(WHAT IS BEING ASKED):
Each time a line of the listing holds "striatum", copy that line.

(DATA PROVIDED):
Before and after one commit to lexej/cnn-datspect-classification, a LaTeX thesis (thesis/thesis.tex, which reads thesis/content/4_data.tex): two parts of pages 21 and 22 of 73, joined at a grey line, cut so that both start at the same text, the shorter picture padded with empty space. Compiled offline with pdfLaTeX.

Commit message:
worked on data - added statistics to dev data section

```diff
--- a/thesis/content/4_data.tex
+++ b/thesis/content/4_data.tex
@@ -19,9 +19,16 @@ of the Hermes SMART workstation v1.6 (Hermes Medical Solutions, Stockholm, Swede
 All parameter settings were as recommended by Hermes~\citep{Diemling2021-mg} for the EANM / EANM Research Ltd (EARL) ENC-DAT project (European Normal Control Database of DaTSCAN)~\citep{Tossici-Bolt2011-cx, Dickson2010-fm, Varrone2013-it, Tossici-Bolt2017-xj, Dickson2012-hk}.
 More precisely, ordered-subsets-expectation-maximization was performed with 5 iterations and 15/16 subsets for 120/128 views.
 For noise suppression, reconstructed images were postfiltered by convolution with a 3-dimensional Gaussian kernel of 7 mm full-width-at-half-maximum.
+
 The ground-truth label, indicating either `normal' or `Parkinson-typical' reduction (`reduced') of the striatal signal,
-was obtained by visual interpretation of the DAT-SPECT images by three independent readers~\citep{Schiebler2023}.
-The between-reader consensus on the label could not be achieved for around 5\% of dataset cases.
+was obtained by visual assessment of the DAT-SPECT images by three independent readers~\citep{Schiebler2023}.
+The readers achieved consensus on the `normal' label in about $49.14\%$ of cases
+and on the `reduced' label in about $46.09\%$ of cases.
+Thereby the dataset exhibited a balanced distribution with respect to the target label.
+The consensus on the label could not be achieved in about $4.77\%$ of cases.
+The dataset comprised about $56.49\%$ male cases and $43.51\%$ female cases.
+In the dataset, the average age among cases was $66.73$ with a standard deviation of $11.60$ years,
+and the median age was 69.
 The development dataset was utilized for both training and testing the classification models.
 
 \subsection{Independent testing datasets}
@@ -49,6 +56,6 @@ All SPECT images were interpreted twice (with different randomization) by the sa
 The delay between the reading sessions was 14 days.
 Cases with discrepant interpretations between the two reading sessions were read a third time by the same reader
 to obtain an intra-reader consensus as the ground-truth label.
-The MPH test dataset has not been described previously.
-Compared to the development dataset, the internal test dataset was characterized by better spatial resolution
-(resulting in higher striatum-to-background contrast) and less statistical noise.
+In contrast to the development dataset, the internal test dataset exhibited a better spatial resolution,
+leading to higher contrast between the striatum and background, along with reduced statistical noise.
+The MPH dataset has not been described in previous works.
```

(RESPONSE TO THIS EXERCISE):
-(resulting in higher striatum-to-background contrast) and less statistical noise.
+leading to higher contrast between the striatum and background, along with reduced statistical noise.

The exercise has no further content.